Some of Rakowitz’s works currently live in the Arab World even if he is not currently in the region himself. Earlier this year, he premiered his first solo show in the Middle East and Asia. His namesake exhibition runs until November at the Jameel Arts Centre.  It is deeply historical and displays finished works along with the process notes for many of them. The pieces oscillate between pop culture and thorough research about historical reparations, trauma and collective identity. We see works about housing projects in the United States, aboriginal resistance in Australia, temporary solutions for homelessness, a sculptural survey of Armenian architecture in Istanbul, and even a radio room and mini-gallery that unravels historical parallels between the Beatles and the Pan-Arab movement.

1. Rakowitz’s namesake show at the Jameel Arts Centre. 
 2. Michael Rakowitz intervened Libyan flag as part of The Breakup, on view at Jameel Arts Centre. 


3. Michael Rakowitz, piece from The invisible enemy should not exist. On view at Jameel Arts Centre.


Beyond that, the namesake exhibition also reminds us of the value of reconstructing the material history of our ancestors’ lands. From the current show, the works that hooked me the most are The invisible enemy should not exist and Lamassu. In them, Rakowitz engages with ancient artifacts that have been destroyed or looted during times of unrest in Iraq. He reconstructs them and covers them in food packaging that is apparently common to Middle Eastern diaspora households in the United States: Puck cream cheese, canned date syrup, Maggi seasoning, and others. Through these works, Rakowitz becomes a pro-tempore historian who relies on his Iraqiness as an access point into the politics of reconstruction, reparations, and remixing identity post-violence. Using everyday packaging as the material for these artifacts injects a new, migrant, and consumerist dimension into Iraqi historical reconstruction as he sees it. The packaging also reclaims the shared histories of artifacts whose crafts, labor, symbologies, and former witnesses cannot be fully recreated nor brought to life. Somehow, the work brings to light how diasporas get to outlive their artworks, their glories, and, needless to say, their own irreversible ruins. With this, Rakowitz reminds us that it is always possible to make art from home and about home, even if ‘home’ lives in each person’s subjective memory.



4. Michael Rakowitz, The invisible enemy should not exist. Close-up of one of the pieces.

5. Michael Rakowitz, Lamassu. Winged bull made of date syrup cans. 


As I continue to digest the depth and complexity of Rakowitz’s artworks and plan my next visit to the exhibition, I reach some realizations. Nobody but ourselves can determine how we explore our identities. Nobody but ourselves can rewrite the politics of history and reconstruction. Even the most collective of historical traumas carry individual, contemporary repercussions. And beyond that, nobody but ourselves can determine the scope and depth of our explorations as artists, historians, and members of diaspora(s). With these lessons in mind, I hope that one day I get to explore the Colombian conflict, the Paraguayan dictatorship, the Crusades, and the migratory dreams of my ancestors as deeply and impactfully as Rakowitz has explored his own intrigues.

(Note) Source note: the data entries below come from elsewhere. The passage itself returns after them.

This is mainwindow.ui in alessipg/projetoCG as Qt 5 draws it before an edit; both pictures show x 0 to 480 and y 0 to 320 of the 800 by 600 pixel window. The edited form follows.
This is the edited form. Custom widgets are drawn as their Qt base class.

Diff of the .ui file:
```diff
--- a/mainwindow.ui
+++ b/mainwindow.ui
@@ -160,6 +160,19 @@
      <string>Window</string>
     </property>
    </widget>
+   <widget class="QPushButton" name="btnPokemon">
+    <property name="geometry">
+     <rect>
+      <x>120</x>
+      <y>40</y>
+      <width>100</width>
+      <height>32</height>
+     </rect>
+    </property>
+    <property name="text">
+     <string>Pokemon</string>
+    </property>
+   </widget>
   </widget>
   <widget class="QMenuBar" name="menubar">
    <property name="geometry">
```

Thank you, Michael Rakowitz, for showing me that it is possible to have multiple identities, multiple questions therein, and tell a story with every single one of them. After many more of our individual and visceral explorations, I hope that we meet again soon. 



6. Michael Rakowitz (left) and Daniel H Rey.

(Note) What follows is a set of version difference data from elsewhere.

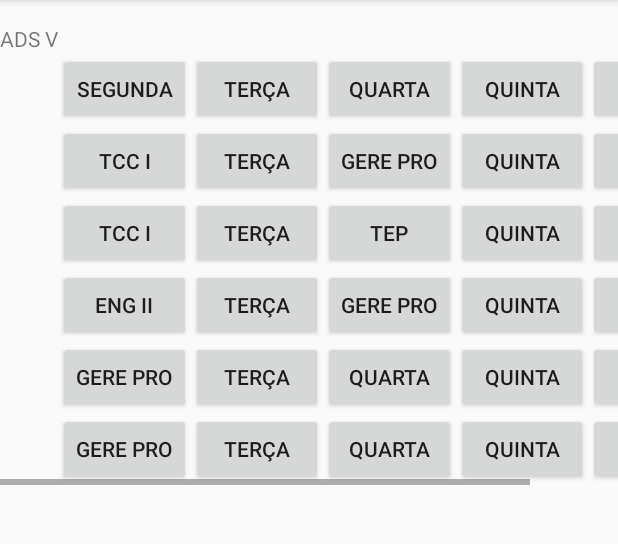
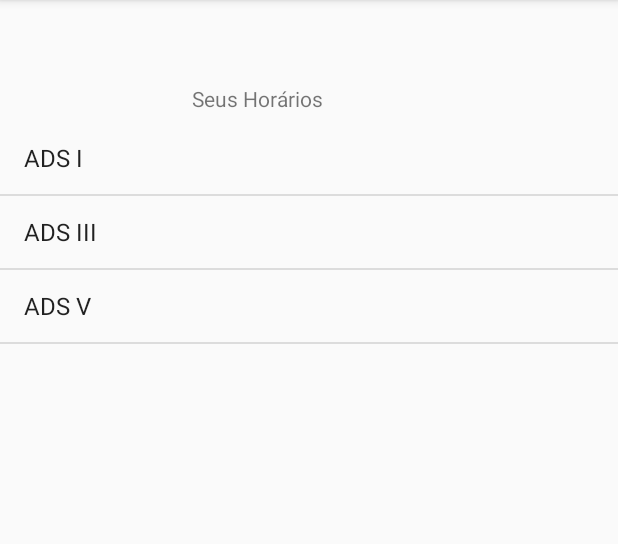
Before and after one commit to HipolitoJr/AppClassroomIFPI, an Android app: the screen it shows after launch (HorarioHome before the commit, HomeHorarios after it), in the side drawer, after a tap on "Horarios", on a phone screen of 412 x 824 dp, the part 84-628 px from its top. Run offline under Robolectric (Android 15) with nearby library versions, the phone set to English and light mode, and no system bars.

Commit message:
Update Horario

```diff
--- a/app/src/main/AndroidManifest.xml
+++ b/app/src/main/AndroidManifest.xml
@@ -9,7 +9,9 @@
         android:roundIcon="@mipmap/ic_launcher_round"
         android:supportsRtl="true"
         android:theme="@style/AppTheme">
-        <activity android:name=".HorarioDetail"></activity>
+        <activity android:name=".HorarioList"></activity>
+        <activity android:name=".HomeHorarios" />
+        <activity android:name=".HorarioDetail" />
         <activity android:name=".HorarioHome" />
         <activity
             android:name=".MainActivity"
--- /dev/null
+++ b/app/src/main/java/com/example/classroom/HomeHorarios.java
@@ -0,0 +1,40 @@
+package com.example.classroom;
+
+import android.content.Intent;
+import android.support.v7.app.AppCompatActivity;
+import android.os.Bundle;
+import android.view.View;
+import android.widget.AdapterView;
+import android.widget.ArrayAdapter;
+import android.widget.ListView;
+
+import java.util.ArrayList;
+import java.util.Arrays;
+import java.util.List;
+
+public class HomeHorarios extends AppCompatActivity {
+    private ListView lista;
+    @Override
+    protected void onCreate(Bundle savedInstanceState) {
+        super.onCreate(savedInstanceState);
+        setContentView(R.layout.activity_home_horarios);
+        lista = (ListView) findViewById(R.id.list_turmas);
+        String[] turmas = new String[] {"ADS I", "ADS III", "ADS V"};
+        List<String> turmas_list = new ArrayList<String>(Arrays.asList(turmas));
+        ArrayAdapter<String> arrayAdapter = new ArrayAdapter<String>(this, android.R.layout.simple_list_item_1, turmas_list);
+        lista.setAdapter(arrayAdapter);
+        lista.setOnItemClickListener(new AdapterView.OnItemClickListener(){
+            @Override
+            public void onItemClick(AdapterView<?> parent, View view, int position, long id){
+                String selectedItem = (String) parent.getItemAtPosition(position);
+                goHorario(view, selectedItem);
+
+            }
+        });
+    }
+    public void goHorario(View v, String item){
+        Intent intent = new Intent(this, HorarioList.class);
+        intent.putExtra("item",item);
+        startActivity(intent);
+    }
+}
--- a/app/src/main/java/com/example/classroom/MainActivity.java
+++ b/app/src/main/java/com/example/classroom/MainActivity.java
@@ -94,7 +94,7 @@ public class MainActivity extends AppCompatActivity
         } else if (id == R.id.nav_send) {
 
         } else if (id == R.id.nav_horario){
-            Intent intent = new Intent(this, HorarioHome.class);
+            Intent intent = new Intent(this, HomeHorarios.class);
             startActivity(intent);
         }
 
--- /dev/null
+++ b/app/src/main/res/layout/activity_home_horarios.xml
@@ -0,0 +1,29 @@
+<?xml version="1.0" encoding="utf-8"?>
+<LinearLayout xmlns:android="http://schemas.android.com/apk/res/android"
+    xmlns:app="http://schemas.android.com/apk/res-auto"
+    xmlns:tools="http://schemas.android.com/tools"
+    android:layout_width="match_parent"
+    android:layout_height="match_parent"
+    android:orientation="vertical"
+    tools:context=".HomeHorarios">
+
+    <TextView
+        android:id="@+id/txt_title_horario"
+        android:layout_width="107dp"
+        android:layout_height="25dp"
+        android:layout_marginStart="128dp"
+        android:layout_marginLeft="128dp"
+        android:layout_marginTop="56dp"
+        android:text="Seus Horários" />
+
+    <LinearLayout
+        android:layout_width="match_parent"
+        android:layout_height="match_parent">
+
+        <ListView
+            android:id="@+id/list_turmas"
+            android:layout_width="match_parent"
+            android:layout_height="match_parent"></ListView>
+    </LinearLayout>
+
+</LinearLayout>
--- a/app/src/main/res/layout/activity_horario_home.xml
+++ b/app/src/main/res/layout/activity_horario_home.xml
@@ -7,8 +7,14 @@
     android:paddingBottom="@dimen/activity_vertical_margin"
 
     android:paddingTop="@dimen/activity_vertical_margin"
+    android:orientation="vertical"
     tools:context=".HorarioHome">
-
+    <TextView
+        android:id="@+id/txt_title_home"
+        android:text="Turma"
+        android:textAlignment="center"
+        android:layout_width="wrap_content"
+        android:layout_height="wrap_content" />
 <ScrollView
     android:layout_width="match_parent"
     android:layout_height="match_parent">
@@ -19,13 +25,8 @@
 <TableLayout
     android:layout_width="match_parent"
     android:layout_height="match_parent">
-    <TableRow>
-        <TextView
-            android:text="ADS V"
-            android:textAlignment="center"
-            android:layout_width="wrap_content"
-            android:layout_height="wrap_content" />
-    </TableRow>
+
+
 <TableRow>
     <Button
         android:id="@+id/bt_segunga"
```
Also changed, not shown: app/src/main/java/com/example/classroom/HorarioHome.java (+8 -0 lines), app/src/main/java/com/example/classroom/HorarioList.java (added, +58 -0 lines), app/src/main/res/layout/activity_horario_list.xml (added, +26 -0 lines).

Daniel H Rey is a member of Global Art Daily’s Editorial Board and member of the Youth Assembly at the Jameel Arts Centre. These words are his own and do not represent any institution nor were they requested by any third party. Unless otherwise stated, photos were taken by the author of this article.